It’s important to note the enormous difference between the number of migrants and refugees. Every refugee is a migrant but only some migrants are refugees. Not all asylum seekers will become refugees. The distinctions are increasingly lost in the fevered migration debate. Migration, refugee status and asylum claims have all been lumped together, sometimes mendaciously but more often due to misinformation.

The UN Global Compact for Migration does not provide much clarification, either. It states: “Refugees and migrants are entitled to the same universal human rights and fundamental freedoms, which must be respected, protected and fulfilled at all times. However, migrants and refugees are distinct groups governed by separate legal frameworks. Only refugees are entitled to the specific international protection defined by international refugee law. This Global Compact refers to migrants…”

The United States pulled out of the compact this time last year but that was only to be expected from its “America First” transactional president, Donald Trump. So, too, Australia’s stated concerns. Canberra has long enforced a tough, if controversially successful, migration and asylum policy, which the Australian government says the compact would undermine.

What of the 30 other countries that agreed to the pact but did not attend the Marrakech conference? What of the waverers?

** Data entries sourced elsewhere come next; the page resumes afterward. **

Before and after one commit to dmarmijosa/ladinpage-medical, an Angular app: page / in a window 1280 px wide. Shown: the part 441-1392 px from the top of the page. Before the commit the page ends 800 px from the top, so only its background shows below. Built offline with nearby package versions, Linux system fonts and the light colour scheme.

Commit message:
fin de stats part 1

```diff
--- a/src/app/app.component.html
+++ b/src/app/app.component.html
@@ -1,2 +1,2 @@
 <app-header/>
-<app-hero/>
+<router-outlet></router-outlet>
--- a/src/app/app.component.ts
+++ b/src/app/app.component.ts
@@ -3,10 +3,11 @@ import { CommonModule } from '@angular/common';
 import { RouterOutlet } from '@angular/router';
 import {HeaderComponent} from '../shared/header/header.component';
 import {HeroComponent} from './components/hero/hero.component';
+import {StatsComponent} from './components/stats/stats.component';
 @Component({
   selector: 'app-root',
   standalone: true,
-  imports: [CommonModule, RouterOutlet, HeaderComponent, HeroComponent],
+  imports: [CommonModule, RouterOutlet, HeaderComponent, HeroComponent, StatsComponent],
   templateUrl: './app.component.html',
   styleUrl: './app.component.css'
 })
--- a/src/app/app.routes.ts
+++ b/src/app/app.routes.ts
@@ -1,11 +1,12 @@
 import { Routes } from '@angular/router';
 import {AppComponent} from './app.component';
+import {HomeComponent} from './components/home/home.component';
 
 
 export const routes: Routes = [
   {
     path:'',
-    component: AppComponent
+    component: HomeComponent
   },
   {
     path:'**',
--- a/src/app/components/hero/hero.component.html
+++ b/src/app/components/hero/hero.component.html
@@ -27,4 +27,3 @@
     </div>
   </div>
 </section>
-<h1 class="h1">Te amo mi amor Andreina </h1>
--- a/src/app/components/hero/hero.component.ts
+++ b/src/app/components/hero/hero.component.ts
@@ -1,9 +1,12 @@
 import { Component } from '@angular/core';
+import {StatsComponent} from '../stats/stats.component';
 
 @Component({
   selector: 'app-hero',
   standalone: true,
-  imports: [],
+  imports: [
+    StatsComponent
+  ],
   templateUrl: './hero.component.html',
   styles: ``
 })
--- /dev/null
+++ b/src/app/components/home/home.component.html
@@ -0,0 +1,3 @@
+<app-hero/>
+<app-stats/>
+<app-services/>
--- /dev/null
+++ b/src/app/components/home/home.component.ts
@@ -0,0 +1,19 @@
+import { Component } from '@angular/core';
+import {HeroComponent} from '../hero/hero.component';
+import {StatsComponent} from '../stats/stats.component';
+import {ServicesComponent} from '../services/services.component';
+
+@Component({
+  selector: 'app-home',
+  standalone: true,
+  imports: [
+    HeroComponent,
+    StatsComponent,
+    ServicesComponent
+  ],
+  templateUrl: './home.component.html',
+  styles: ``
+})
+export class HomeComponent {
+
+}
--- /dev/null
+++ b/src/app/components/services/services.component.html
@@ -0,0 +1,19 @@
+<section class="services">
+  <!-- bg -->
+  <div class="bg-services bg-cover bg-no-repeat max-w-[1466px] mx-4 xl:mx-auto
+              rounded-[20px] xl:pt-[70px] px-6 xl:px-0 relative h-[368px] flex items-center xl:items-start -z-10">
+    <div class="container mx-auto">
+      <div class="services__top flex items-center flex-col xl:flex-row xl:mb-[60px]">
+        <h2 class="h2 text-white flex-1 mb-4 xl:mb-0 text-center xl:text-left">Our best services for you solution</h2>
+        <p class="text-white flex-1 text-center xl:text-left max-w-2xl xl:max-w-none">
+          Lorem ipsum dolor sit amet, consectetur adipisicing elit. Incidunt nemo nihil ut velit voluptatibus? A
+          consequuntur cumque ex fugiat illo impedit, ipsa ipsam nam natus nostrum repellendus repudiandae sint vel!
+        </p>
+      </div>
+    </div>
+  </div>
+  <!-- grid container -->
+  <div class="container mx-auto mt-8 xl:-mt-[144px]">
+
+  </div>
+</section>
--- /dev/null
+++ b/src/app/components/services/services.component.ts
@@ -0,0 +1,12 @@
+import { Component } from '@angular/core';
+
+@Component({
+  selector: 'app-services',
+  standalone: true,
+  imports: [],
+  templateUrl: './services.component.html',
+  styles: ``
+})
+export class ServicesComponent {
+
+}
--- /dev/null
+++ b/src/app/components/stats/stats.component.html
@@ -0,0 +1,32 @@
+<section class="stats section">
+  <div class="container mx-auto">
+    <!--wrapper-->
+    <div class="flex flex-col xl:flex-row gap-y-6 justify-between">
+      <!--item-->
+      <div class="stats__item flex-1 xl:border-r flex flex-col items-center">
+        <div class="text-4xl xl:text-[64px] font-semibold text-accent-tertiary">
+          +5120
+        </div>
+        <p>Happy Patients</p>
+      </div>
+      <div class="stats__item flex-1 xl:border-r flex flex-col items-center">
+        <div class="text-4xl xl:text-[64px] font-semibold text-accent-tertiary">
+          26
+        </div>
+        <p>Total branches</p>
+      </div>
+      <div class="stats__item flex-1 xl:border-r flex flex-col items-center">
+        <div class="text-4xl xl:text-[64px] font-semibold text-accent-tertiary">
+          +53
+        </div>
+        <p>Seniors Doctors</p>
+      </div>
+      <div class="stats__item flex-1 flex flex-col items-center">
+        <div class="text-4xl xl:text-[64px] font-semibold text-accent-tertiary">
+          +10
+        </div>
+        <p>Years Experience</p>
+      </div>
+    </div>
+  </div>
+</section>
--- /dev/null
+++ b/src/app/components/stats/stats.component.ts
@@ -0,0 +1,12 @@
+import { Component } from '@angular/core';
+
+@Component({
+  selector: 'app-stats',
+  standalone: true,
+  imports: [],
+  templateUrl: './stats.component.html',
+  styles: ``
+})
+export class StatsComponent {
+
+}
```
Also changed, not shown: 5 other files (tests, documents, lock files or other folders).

New Zealand, for instance, where the opposition raised concerns about the pact treating “illegal and legal migration the same.”

What of the generally principled Dutch, whose parliament granted approval to the compact even as the government insisted on a legal addendum expressly stating it wasn’t a viable juridical document?

The compact expresses the hope that migrants will be afforded the same basic services as citizens and it subsequently defines the following objective: the enhancement of available “pathways for regular migration… labour mobility” across regions.

Is it any wonder, in an increasingly nationalist age, that such an agreement — even if unenforceable — is viewed with suspicion?